Design and Procedure
This study used a 2 x 2 x 2 factorial design where the participants’ cultural background (Western or Eastern) was a between-subjects variable, while the focus of the event (individualistic vs. collectivistic) and the imagery condition (imagined events vs. not imagined events) were within-subjects variables. The main dependent variable was the change in the overall confidence of the event’s occurrence from the first session to the second session. Many other studies using LEIs also examine the percentage of participants who showed increased confidence across the two sessions for probed vs. not probed events, and the absolute levels of confidence in session 2, so both of these dependent variables were examined, as well.
Participants were tested individually in a study advertised to them as being about people’s lifetime experiences and their personalities. All participants were asked to complete the first LEI. They were asked to evaluate how confident they are that each event listed has actually occurred in their life before the age of 10, by checking one of the options: Occurred or Did not occur. Then, they rated their option in terms of their confidence level, on a scale from 0 % (absolutely no confidence that the event occurred/did not occur) to 100 % (absolutely confident that the event occurred/did not occur). There was not time limit for rating all the events, but most people finished in about 5 minutes.
Following the LEI, participants were told that the next task would require them to imagine several events as clearly and vividly as possible as if they had actually happened to them in childhood. Twelve events from the initial Life Events Inventory were preselected for the imagination task. Three collectivistic events and three individualistic events were given, in randomized order for participants on the imagination task. Participants were asked to imagine each event for 60 seconds, as vividly and detailed as possible, and to picture themselves in the situation, thinking about the surroundings, about other people that might be involved, and the emotions the participants felt in relation to these events.
Half of the participants received 6 of the 12 target events as probed events and the other half received the other 6 events as probed events. In addition, there were two more events (one collectivistic and one individualistic) that were imagined by all participants (“fillers”), as the first and last events to be imagined, with the order counterbalanced between participants. All participants rated on a questionnaire how vivid and detailed they imagined each event, on a scale from 1 (not at all vivid/not at all detailed) to 7 (extremely vivid/extremely detailed). At the end of Session 1, participants also received the Social Orientation Inventory. Overall, the first session did not extend beyond 20 minutes.

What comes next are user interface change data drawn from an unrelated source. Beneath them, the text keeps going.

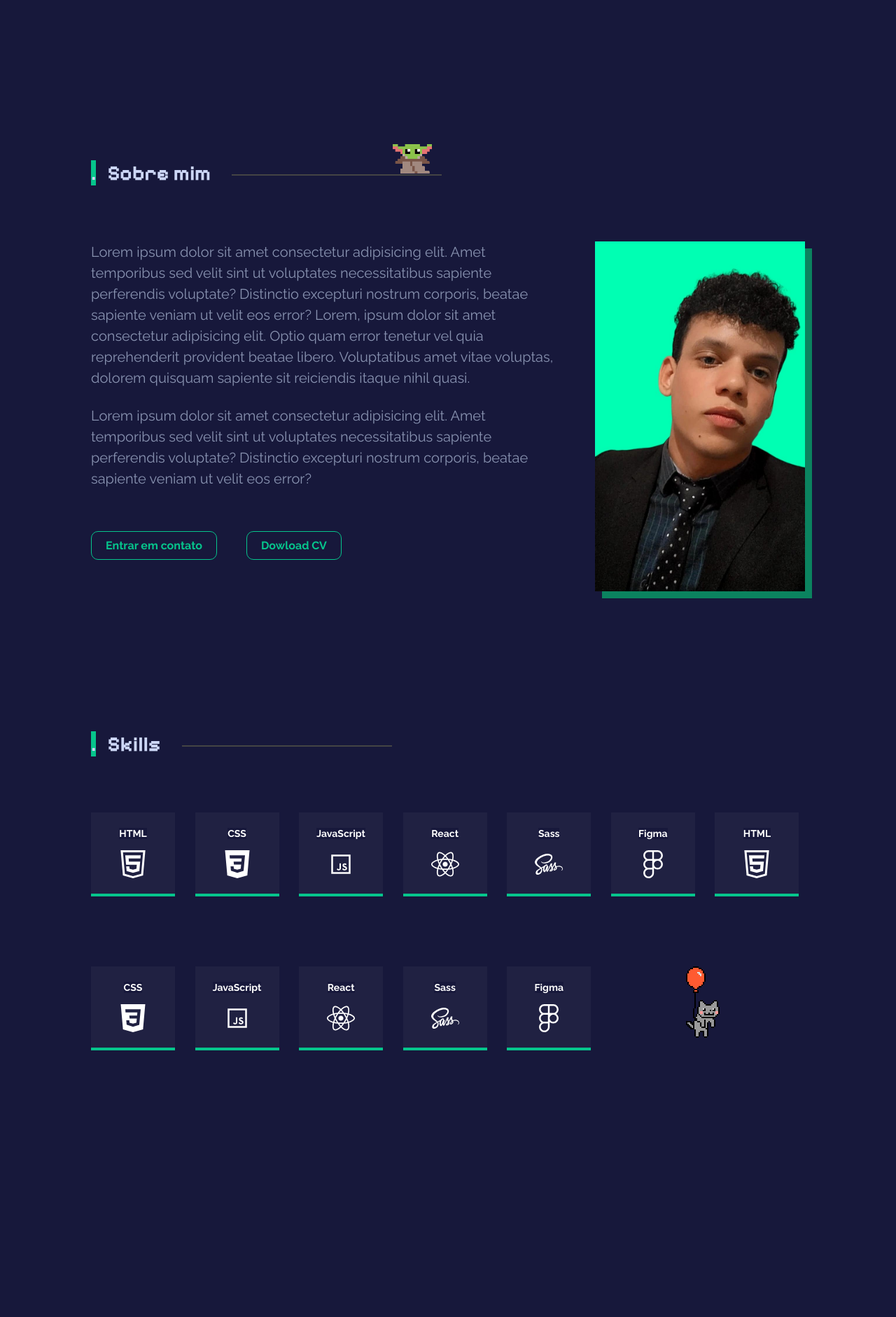
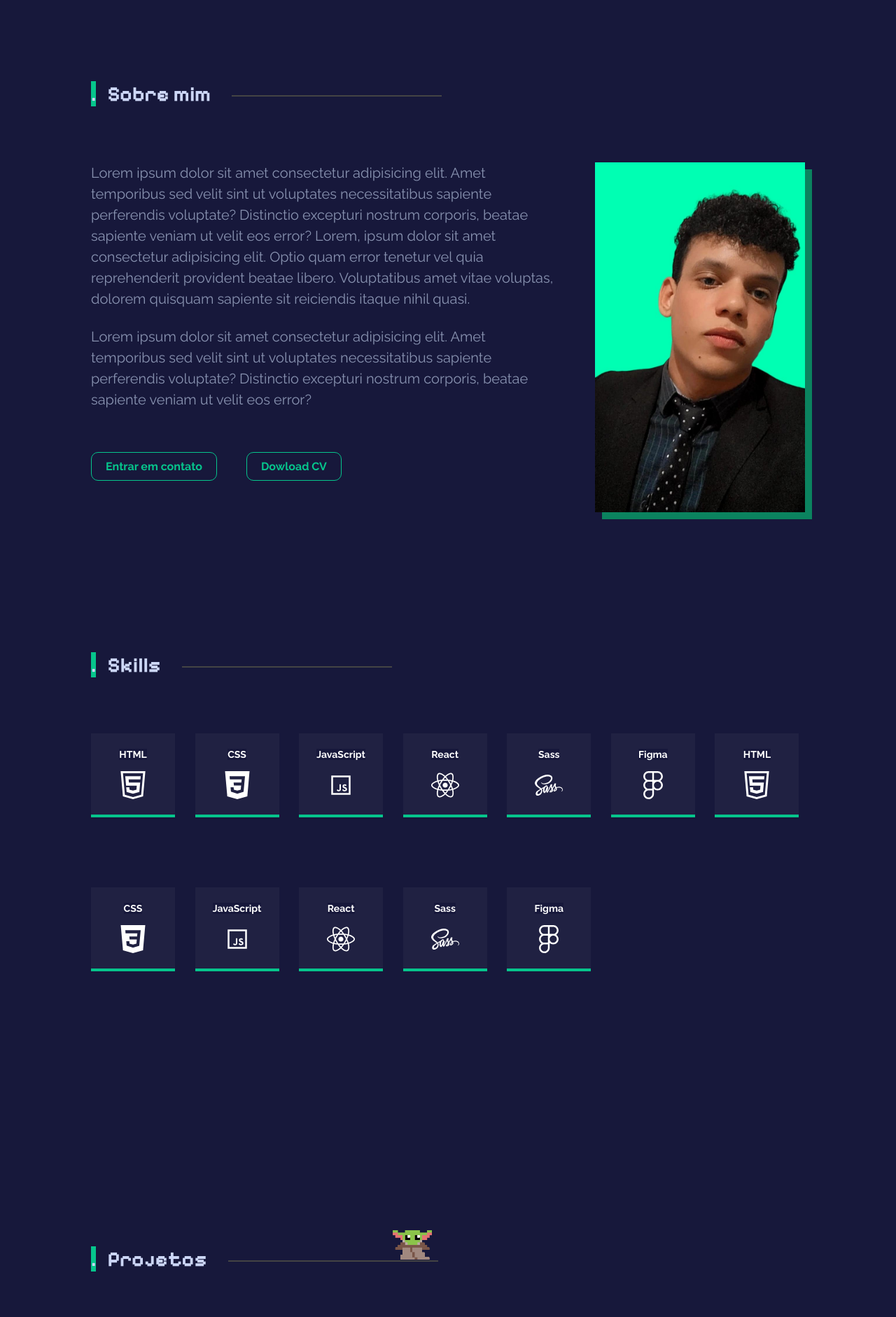
Before and after one commit to leocarvalh0/portfolio_react, a React (Create React App) app: page / in a window 1280 px wide. Shown: the part 860-2742 px from the top of the page at 70% size. Built offline with nearby package versions, Linux system fonts and the light colour scheme.

Commit message:
mudando a posição do personagem

```diff
--- a/src/sections/Projetos/Projetos.js
+++ b/src/sections/Projetos/Projetos.js
@@ -2,6 +2,7 @@ import styled, { css } from "styled-components";
 import Subtitle from "../../components/Subtitle"
 import { FaGithub } from "react-icons/fa";
 import { GoLinkExternal } from "react-icons/go";
+import grogu from "../../assets/grogu.gif"
 
 const ContainerBase = styled.div`
     display: flex;
@@ -102,7 +103,28 @@ const Icon = styled.div`
         font-size: 2rem;
         margin: 0 16px 0 0;
     }
-`;
+`
+
+const Personagem = styled.img`
+    height: 112px;
+    position: relative;
+    top: 220px;
+    left: 400px;
+
+    @media screen and (max-width: 580px) {
+        left: 280px;
+    }
+
+    @media screen and (max-width: 482px) {
+        position: absolute;
+        left: 300px;
+        top: 874px;
+    }
+
+    @media screen and (max-width: 442px) {
+        display: none;
+    }
+`
 
 const Projeto = ({ title, description, technologies, reverse, image }) => (
     <ContainerBase reverse={reverse}>
@@ -125,6 +147,7 @@ const Projeto = ({ title, description, technologies, reverse, image }) => (
 
 const Projetos = () => (
     <section id="projetos">
+        <Personagem src={grogu} alt="" />
         <Subtitle titulo="Projetos" />
         <Projeto
             title="Clone Disney+"
--- a/src/sections/Skills/Skills.js
+++ b/src/sections/Skills/Skills.js
@@ -59,15 +59,15 @@ const SkillsContainer = styled.div`
     }
 `
 
-const Gato = styled.img`
-    position: relative;
-    bottom: 200px;
-    left: 820px;
+// const Gato = styled.img`
+//     position: relative;
+//     bottom: 200px;
+//     left: 820px;
 
-    @media screen and (max-width: 1200px) {
-        display: none;
-    }
-`
+//     @media screen and (max-width: 1200px) {
+//         display: none;
+//     }
+// `
 
 const Skills = () => {
     return (
@@ -123,7 +123,7 @@ const Skills = () => {
                     <Icon as={FaFigma} />
                 </Item>
             </SkillsContainer>
-            <Gato src={cat} alt="Gato voando com balão" />
+            {/* <Gato src={cat} alt="Gato voando com balão" /> */}
         </section>
     )
 }
--- a/src/sections/Sobre/Sobre.js
+++ b/src/sections/Sobre/Sobre.js
@@ -1,6 +1,5 @@
 import styled from "styled-components"
 import Subtitle from "../../components/Subtitle"
-import grogu from "../../assets/grogu.gif"
 
 const Infos = styled.div`
     display: flex;
@@ -56,31 +55,9 @@ const Button = styled.button`
     }
 `
 
-const Personagem = styled.img`
-    height: 112px;
-    position: relative;
-    top: 220px;
-    left: 400px;
-
-    @media screen and (max-width: 580px) {
-        left: 280px;
-    }
-
-    @media screen and (max-width: 482px) {
-        position: absolute;
-        left: 300px;
-        top: 874px;
-    }
-
-    @media screen and (max-width: 442px) {
-        left: 240px;
-    }
-`
-
 const Sobre = () => {
     return (
         <section id="sobre">
-            <Personagem src={grogu} alt="" />
             <Subtitle titulo="Sobre mim" />
             <Infos>
                 <div>
```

Participants returned for a second session one week later and were told that past events were again examined in another Life Events Inventory. Participants were told that this inventory was different from the first one, including a number of new items. Subsequently, participants were asked to complete a Vividness of Visual and Auditory Imagery Questionnaire, by imagining each statement and rating it on a scale of clarity and vividness of imagine or sound and the INDCOL scale, by reading each statement and rating it as either T (True) or F (False).Continued on Next Page »